First — a campaign of education.
Second — an intensive study of the business problems of the church;
The National Laymen’s Committee committed itself at the outset to the proposition that a Universalist constituency fully informed on the subject of the Five Year Program will endorse it and subscribe its share.
You are familiar with the educational policies adopted by the committee. We have sent laymen and ministers into scores of parishes to expound the program. We have held meetings by the dozen. We have circulated a vast quantity of literature.
But the committee realized that in many cases the wish to co-operate might be defeated by the inadequacy of the organization or the inefﬁciency of the methods of local parishes, and an endeavor was made to solve this problem. Three separate committees of laymen were organized to investigate three distinct ﬁelds of local parish activities, and the results of their efforts are embodied in three separate pamphlets distributed, or about to be distributed, to the parishes in the denomination. This work we believe to be a unique one and an extremely valuable one from the standpoint of future organization efﬁciency. The subjects of these pamphlets are: “Church Finance,” “Church Publicity,” “Church Organization and Administration.” This is a distinct contribution to the denomination which will live long after the immediate purposes of the Five Year Program are matters of history. In their conception of their task the National Laymen’s Committee has endeavored to build a ﬁrm foundation for enlarged denominational activity in the future.
The challenge of the Five Year Program is a spiritual one. Its true description as interpreted by the National Laymen’s Committee must be read in the deeds of the committee, not in the professions of its members.
The Five Year Program is a challenge to the organization efﬁciency of the denomination. We believe heartily in the fundamental idea of self-responsibility and in the application of this idea to the economic, political and sociological activities of mankind. We believe that organization is required to further eﬁectively any meritorious idea. We propose that in the Universalist Church the essential tenets of liberal Christianity shall have an efﬁcient and resilient exponent. The Five Year Program is but the instrument with which we are building an enterprise capable of assimilating and discharging the major responsibilities of to-morrow.

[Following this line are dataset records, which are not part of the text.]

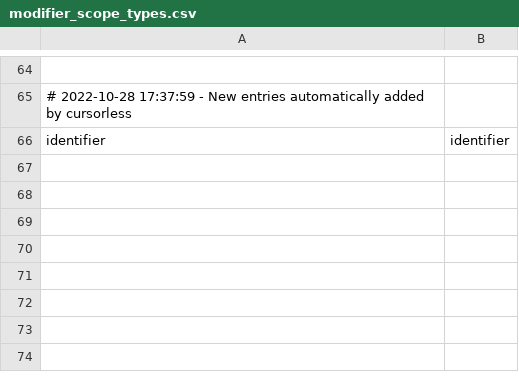
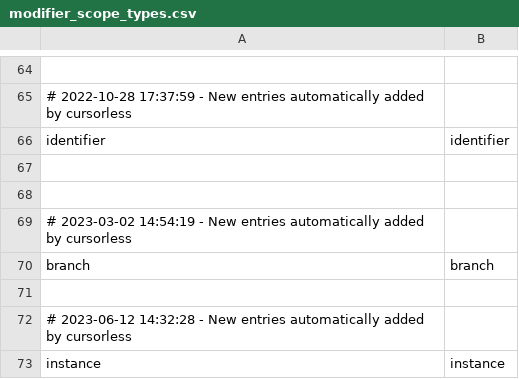
Before and after one commit to brollin/talon_umbrella, a CSV file: cursorless-settings/modifier_scope_types.csv, drawn as a sheet; only a part is shown, gaps mark what is left out; the diff names each change by its address in the sheet, - before the commit and + after, or states it on an @@ line.

```diff
--- a/cursorless-settings/modifier_scope_types.csv
+++ b/cursorless-settings/modifier_scope_types.csv
+row 67: (empty)
+row 68: (empty)
+row 69: # 2023-03-02 14:54:19 - New entries automatically added by cursorless
+row 70: branch | branch
+row 71: (empty)
+row 72: # 2023-06-12 14:32:28 - New entries automatically added by cursorless
+row 73: instance | instance
```
Also changed, not shown: cursorless-settings/modifiers.csv, 3 other files.
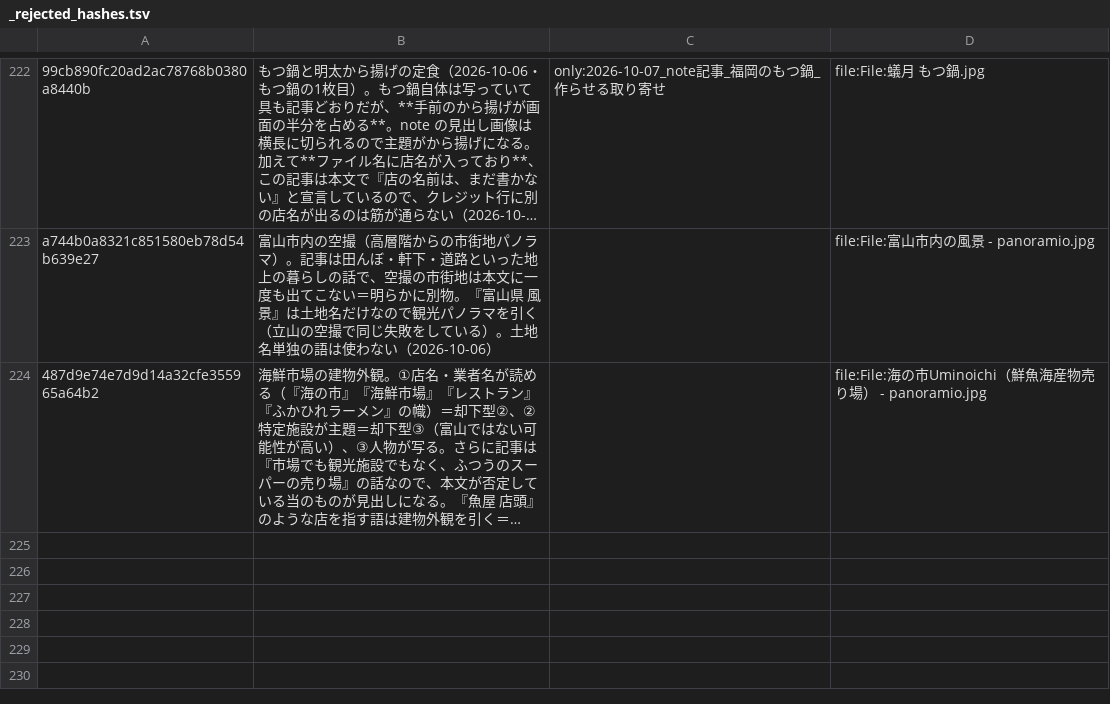
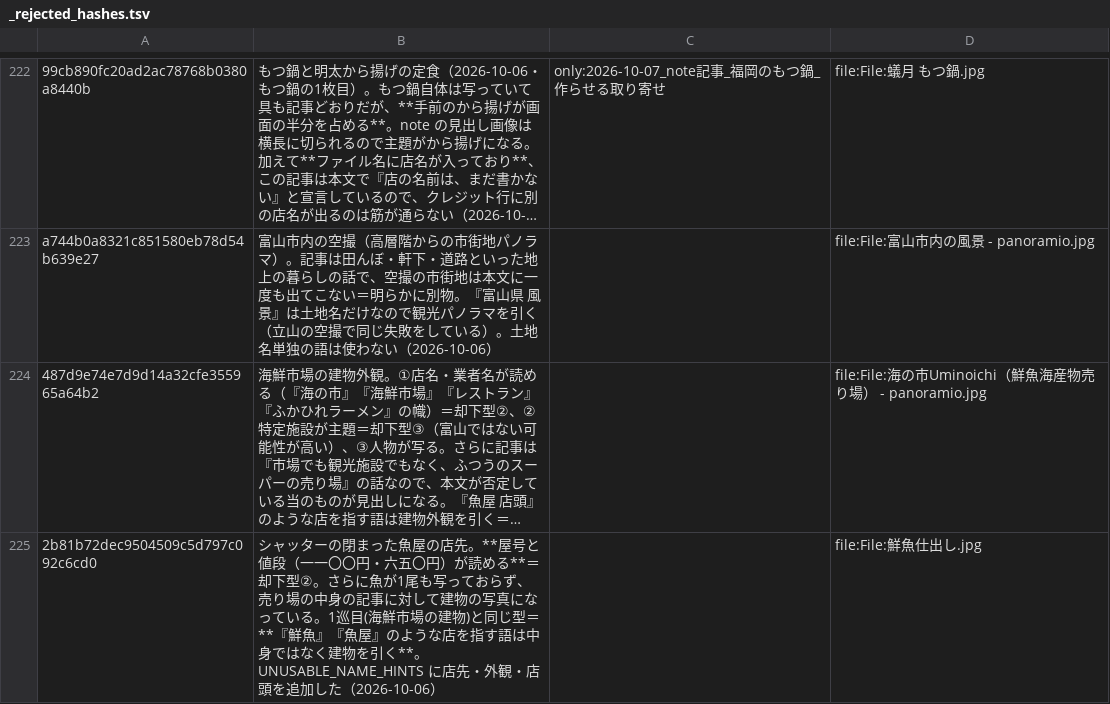
Before and after one commit to tyutyutakokaina81-netizen/agent-team, a TSV file: CDO/outputs/note_publisher/thumbnails/_rejected_hashes.tsv, drawn as a sheet; only a part is shown, gaps mark what is left out; long unchanged cells end in …; the diff names each change by its address in the sheet, - before the commit and + after, or states it on an @@ line.

```diff
--- a/CDO/outputs/note_publisher/thumbnails/_rejected_hashes.tsv
+++ b/CDO/outputs/note_publisher/thumbnails/_rejected_hashes.tsv
+row 225: 2b81b72dec9504509c5d797c092c6cd0 | シャッターの閉まった魚屋の店先。**屋号と値段（一一〇〇円・六五〇円）が読める**＝却下型②。さらに魚が1尾も写っておらず、売り場の中身の記事に対して建物の写真になっている。1巡目(海鮮市場の建物)と同じ型＝**『鮮魚』『魚屋』のような店を指す語は中身ではなく建物を引く**。UNUSABLE_NAME_HINTS に店先・外観・店頭を追加した（2026-10-06） |  | file:File:鮮魚仕出し.jpg
```
Also changed, not shown: 3 other files.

Finally, the Five Year Program is a challenge to the individual good judgment of every Universalist, and to the collective good judgment of every Universalist parish. No external force can compel the approval of the Five Year Program by any individual or by any parish, nor compel the discharge of a quota without approval. The democracy of our spiritual heritage is at once our strength and our weakness. We acclaim our consciences the sole judges of our conduct. It is our responsibility to exercise our consciences and not permit them to atrophy. The National Laymen’s Committee invites you all to join its members in a tremendously interesting spiritual adventure.